First of all, the stated premise stinks. Deb -- a sweet, pretty and vapid young model -- dies in a car crash, is accidentally reincarnated, to her horror, as Jane -- a morbidly obese but intelligent lawyer, thanks to a snafu at the gateless intake office of the pearly gates, and from that point on deals with her brainless best friend (who knows the incredible truth), her newly human guardian angel (who got fired for the snafu), her previous incarnation's fiance, who coincidentally works at her law office, and a host of unlikely and potentially embarrassing encounters with her past (her mother, a previously unknown half-sister, a surprise husband), not to mention the challenges of the job itself, which include but are not limited to a boss whose vapidity rivals her own former condition without being tempered by a sweet nature, a bitchy competitor and a cheeky (but supportive) personal assistant, not to mention the actual clients and cases.

Yes, Virginia, that was all one sentence. Get over it.

That was the stinky stated premise. Based on that, we have your basic "oh no, what if someone finds OUT, can she HANDLE it?" on a regular basis. Will Jane make a fool of herself and confess who she is to the plethora of folks who knew Deb and keep popping up? Which will win at any given moment in any given situation: Deb the ditz or Jane the brain? Booooooring. However, there is also the unstated premise, which is that an overweight woman can actually be a cherished human being and effective citizen of the world. To many, in real life, the unstated premise is less realistic than the stated one. It is easier to believe in reincarnation, even in the hazy context of an unspecified religion, than it is to buy that a fat chick can be cool.

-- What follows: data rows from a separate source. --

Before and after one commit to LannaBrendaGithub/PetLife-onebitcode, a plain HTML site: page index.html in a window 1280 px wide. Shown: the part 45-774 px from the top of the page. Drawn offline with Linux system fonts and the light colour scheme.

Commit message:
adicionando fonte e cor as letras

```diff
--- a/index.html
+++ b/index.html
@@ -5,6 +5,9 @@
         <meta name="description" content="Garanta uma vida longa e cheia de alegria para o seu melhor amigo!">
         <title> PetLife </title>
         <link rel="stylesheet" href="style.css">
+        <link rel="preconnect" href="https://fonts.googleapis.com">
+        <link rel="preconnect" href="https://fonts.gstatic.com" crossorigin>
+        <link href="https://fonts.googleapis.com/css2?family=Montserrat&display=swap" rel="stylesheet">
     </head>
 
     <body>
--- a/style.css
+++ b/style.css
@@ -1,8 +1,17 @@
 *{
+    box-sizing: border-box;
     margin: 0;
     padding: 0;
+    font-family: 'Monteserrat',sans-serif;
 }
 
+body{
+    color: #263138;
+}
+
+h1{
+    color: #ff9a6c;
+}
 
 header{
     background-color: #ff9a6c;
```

Sure, once in a while weight becomes a legal issue instead of just a running gag, but it generally takes a back seat to the stupid stuff.

If the creator Josh Berman and his writers had had any guts (pun intended) they'd have just written a show about Jane, and to hell (pun intended) with Deb. Jane without Deb's simper/giggle might not be as much of a challenge to Brooke Elliott, who does the best she can with what they give her, but it would actually be worth watching.